Roger Ebert wrote this about Still Bill, a 2010 documentary about Withers:
"Still Bill" is about a man who topped the charts, walked away from it all in 1985 and is pleased that he did.

He didn't burn out. He hasn't burned out. He was free of the demons of drink and drugs. He is still happily married to his first and only wife. His grown kids still live at home -- Kori, who would like to follow her dad into music, and Todd, who is a law student. Marcia, his wife, has her MBA from UCLA and has manifestly looked after their finances, as we can guess after a look around their rambling hilltop home in a high-priced area of Los Angeles.…

He had a serious stutter until he was 20. We don't learn why it went away. Maybe music helped. The most emotional scenes in "Still Bill" show him accepting an award from a stutterers' association, and then talking with a roomful of kids who stutter. His advice is calm: He identifies with them, he observes that stuttering can make other people nervous, he says "we have to go just that little bit further to help them feel at ease."

He wipes away some tears in his eyes, and we suspect they have been unshed since childhood. Later he recalls being taunted to "spit it out!" -- as if stuttering were his decision. He says he decided while young to make the most of his opportunities, and did. He studied, joined the Navy, didn't own a guitar until 1970, and achieved his first hit record, "Ain't No Sunshine," in 1971.

Withers wasn't part of mainstream soul music. He used a few instruments -- guitar, bass, drums, piano -- and no driving beat. He depended on his pure baritone and his lyrics. Listen again to "Ain't No Sunshine," and you realize it is a rarity: a hit song that is essentially just a man singing.




Ebert was critical of only one part of the documentary:
Perhaps in an attempt to slip some "meaning" into the film, the documentarians Damani Baker and Alex Vlack arrange a conversation with the scholar Cornel West and Tavis Smiley from PBS. It feels like they're trying to lead Bill into heavy generalizations, but he won't go there. Withers seems as close to everyday Zen as I can imagine. He talks a great deal about his philosophy, to be sure, but it's direct and manifestly true: Make the most of your chances, do the best you can, stop when you're finished, love your family, enjoy life.

At 70, he sings once in the film, at a tribute to him in Brooklyn. And in his home recording studio, he and guitarist and songwriter Raul Midon collaborate on a song in Spanish, which I liked. He still has the voice, the chops and the presence. But he doesn't feel a need to spend days and weeks away from home proving that.... "I'm like pennies in your pocket," he says. "You know they're there, but you don't think about them."

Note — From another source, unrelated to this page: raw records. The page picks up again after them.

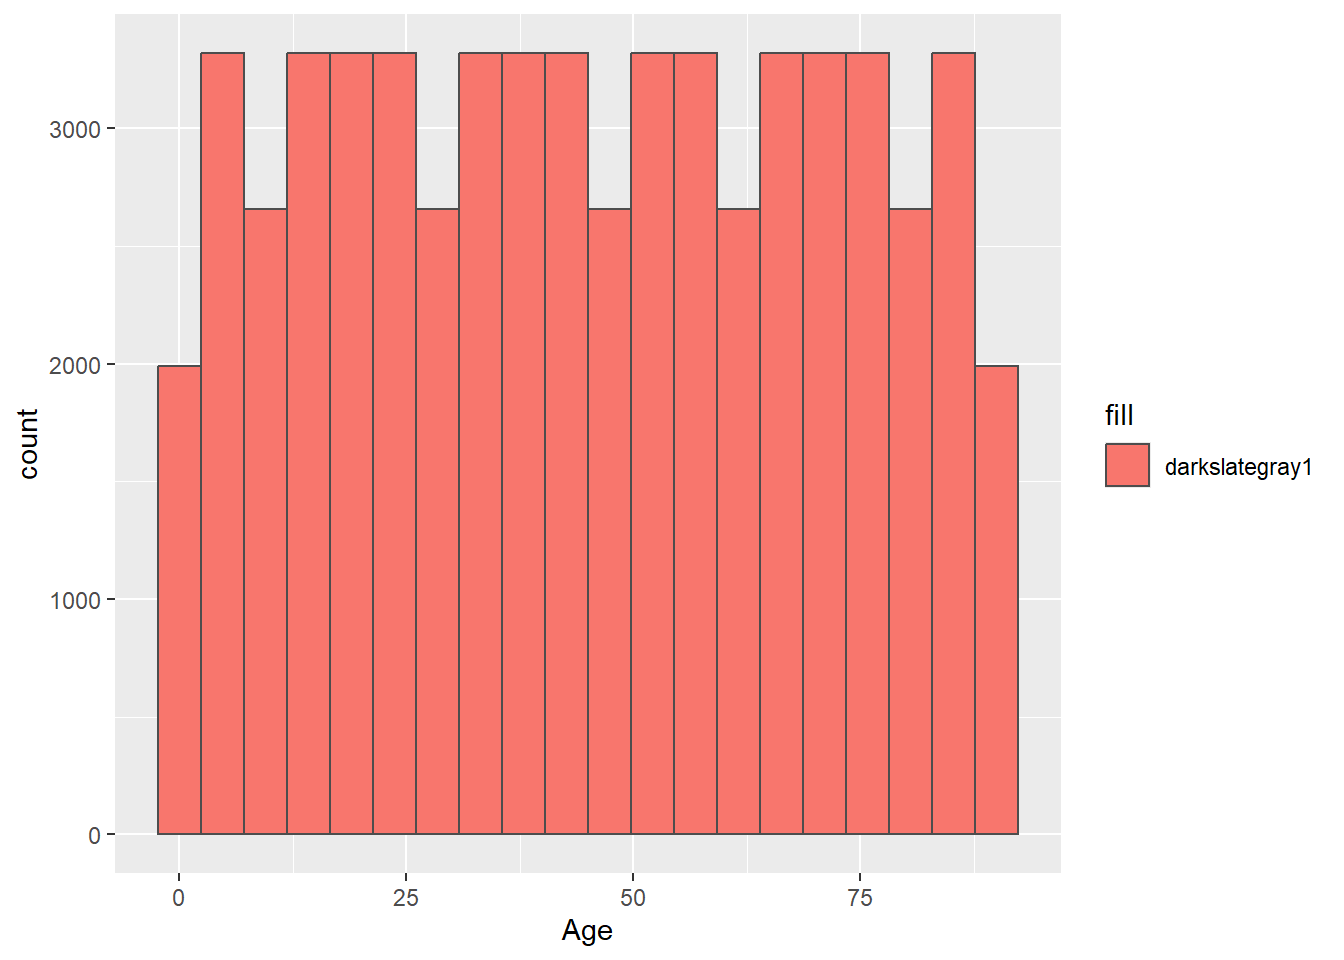
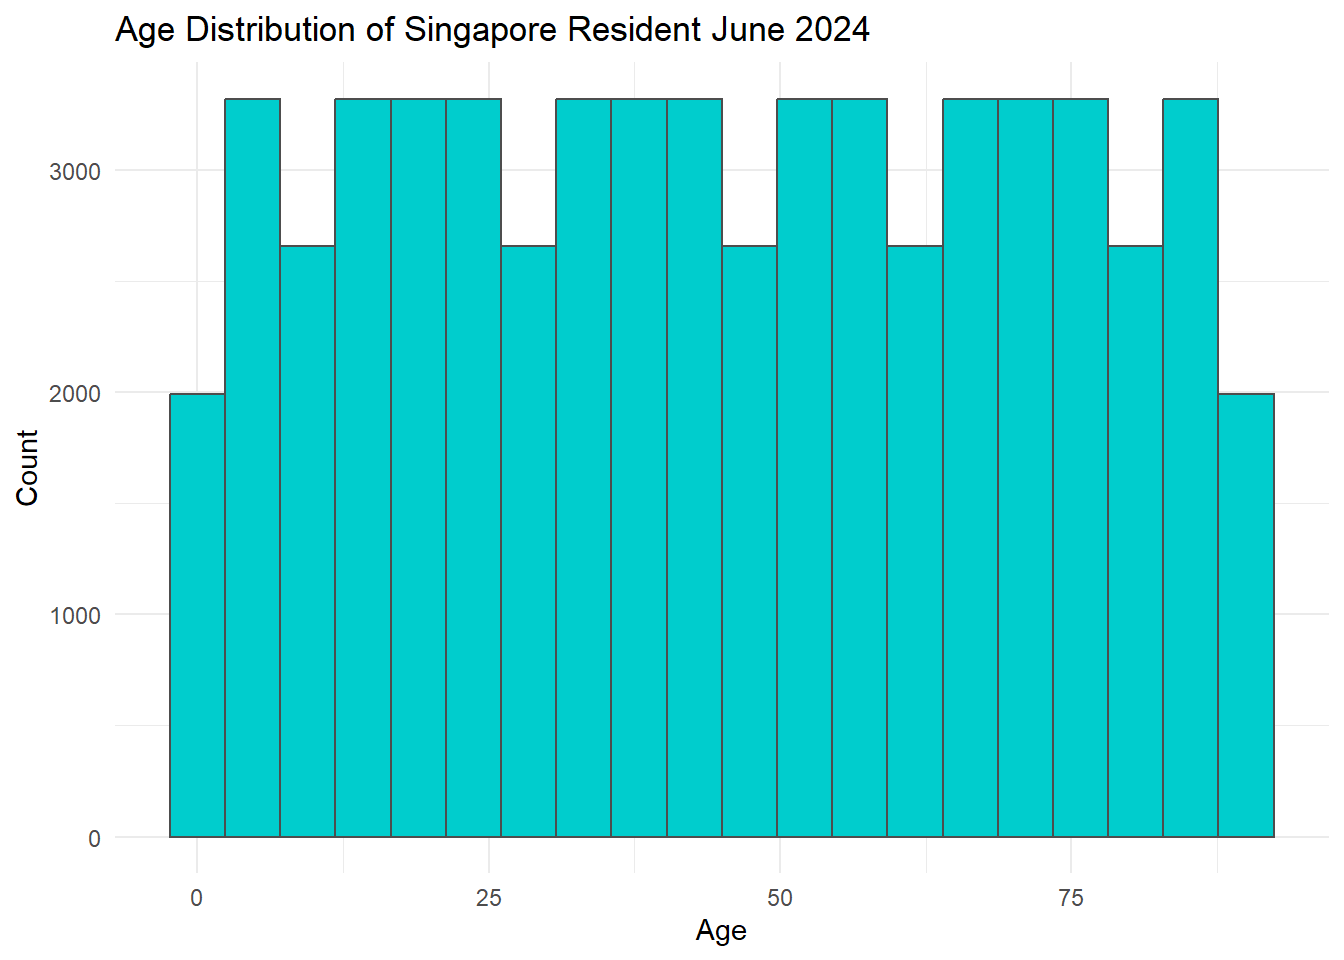
take home 1

diff --git a/_site/Take-home_Ex/Take-home_Ex01/Take-home_Ex01.html b/_site/Take-home_Ex/Take-home_Ex01/Take-home_Ex01.html
@@ -349,8 +349,8 @@ We first check for unique values in the Age variable.</p>
 </div>
 </div>
 <div class="cell">
-<div class="sourceCode cell-code" id="cb17"><pre class="sourceCode r code-with-copy"><code class="sourceCode r"><span id="cb17-1"><a href="#cb17-1" aria-hidden="true" tabindex="-1"></a>population_data<span class="sc">$</span>Sex[population_data<span class="sc">$</span>Sex <span class="sc">==</span> <span class="st">"Female"</span>] <span class="ot">&lt;-</span> <span class="st">"1"</span></span>
-<span id="cb17-2"><a href="#cb17-2" aria-hidden="true" tabindex="-1"></a>population_data<span class="sc">$</span>Sex[population_data<span class="sc">$</span>Sex <span class="sc">==</span> <span class="st">"Male"</span>] <span class="ot">&lt;-</span> <span class="st">"0"</span></span>
+<div class="sourceCode cell-code" id="cb17"><pre class="sourceCode r code-with-copy"><code class="sourceCode r"><span id="cb17-1"><a href="#cb17-1" aria-hidden="true" tabindex="-1"></a>population_data<span class="sc">$</span>Sex[population_data<span class="sc">$</span>Sex <span class="sc">==</span> <span class="st">"Females"</span>] <span class="ot">&lt;-</span> <span class="st">"1"</span></span>
+<span id="cb17-2"><a href="#cb17-2" aria-hidden="true" tabindex="-1"></a>population_data<span class="sc">$</span>Sex[population_data<span class="sc">$</span>Sex <span class="sc">==</span> <span class="st">"Males"</span>] <span class="ot">&lt;-</span> <span class="st">"0"</span></span>
 <span id="cb17-3"><a href="#cb17-3" aria-hidden="true" tabindex="-1"></a>population_data<span class="sc">$</span>Sex <span class="ot">&lt;-</span> <span class="fu">as.numeric</span>(population_data<span class="sc">$</span>Sex)</span></code><button title="Copy to Clipboard" class="code-copy-button"><i class="bi"></i></button></pre></div>
 </div>
 <p>Univariate</p>
@@ -368,8 +368,12 @@ We first check for unique values in the Age variable.</p>
 </div>
 <div class="cell">
 <div class="sourceCode cell-code" id="cb19"><pre class="sourceCode r code-with-copy"><code class="sourceCode r"><span id="cb19-1"><a href="#cb19-1" aria-hidden="true" tabindex="-1"></a><span class="fu">ggplot</span>(<span class="at">data=</span>population_data, </span>
-<span id="cb19-2"><a href="#cb19-2" aria-hidden="true" tabindex="-1"></a>       <span class="fu">aes</span>(<span class="at">x =</span> Age, <span class="at">fill=</span><span class="st">"darkslategray1"</span>)) <span class="sc">+</span></span>
-<span id="cb19-3"><a href="#cb19-3" aria-hidden="true" tabindex="-1"></a>  <span class="fu">geom_histogram</span>(<span class="at">bins=</span><span class="dv">20</span>, <span class="at">color=</span><span class="st">"gray30"</span>)  </span></code><button title="Copy to Clipboard" class="code-copy-button"><i class="bi"></i></button></pre></div>
+<span id="cb19-2"><a href="#cb19-2" aria-hidden="true" tabindex="-1"></a>       <span class="fu">aes</span>(<span class="at">x =</span> Age)) <span class="sc">+</span></span>
+<span id="cb19-3"><a href="#cb19-3" aria-hidden="true" tabindex="-1"></a>  <span class="fu">geom_histogram</span>(<span class="at">bins=</span><span class="dv">20</span>, <span class="at">color=</span><span class="st">"gray30"</span>, <span class="at">fill=</span><span class="st">"cyan3"</span>)<span class="sc">+</span> </span>
+<span id="cb19-4"><a href="#cb19-4" aria-hidden="true" tabindex="-1"></a>  <span class="fu">labs</span>(<span class="at">title =</span> <span class="st">"Age Distribution of Singapore Resident June 2024"</span>,</span>
+<span id="cb19-5"><a href="#cb19-5" aria-hidden="true" tabindex="-1"></a>       <span class="at">x =</span> <span class="st">"Age"</span>,</span>
+<span id="cb19-6"><a href="#cb19-6" aria-hidden="true" tabindex="-1"></a>       <span class="at">y =</span> <span class="st">"Count"</span>) <span class="sc">+</span></span>
+<span id="cb19-7"><a href="#cb19-7" aria-hidden="true" tabindex="-1"></a>  <span class="fu">theme_minimal</span>()  </span></code><button title="Copy to Clipboard" class="code-copy-button"><i class="bi"></i></button></pre></div>
 <div class="cell-output-display">
 <div>
 <figure class="figure">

Wednesday, April 1, 2020

One silver lining of this whole coronavirus thing ...

... has been the way it's vindicated all the political opinions you already had and totally destroyed the political opinions of people on the other side from you.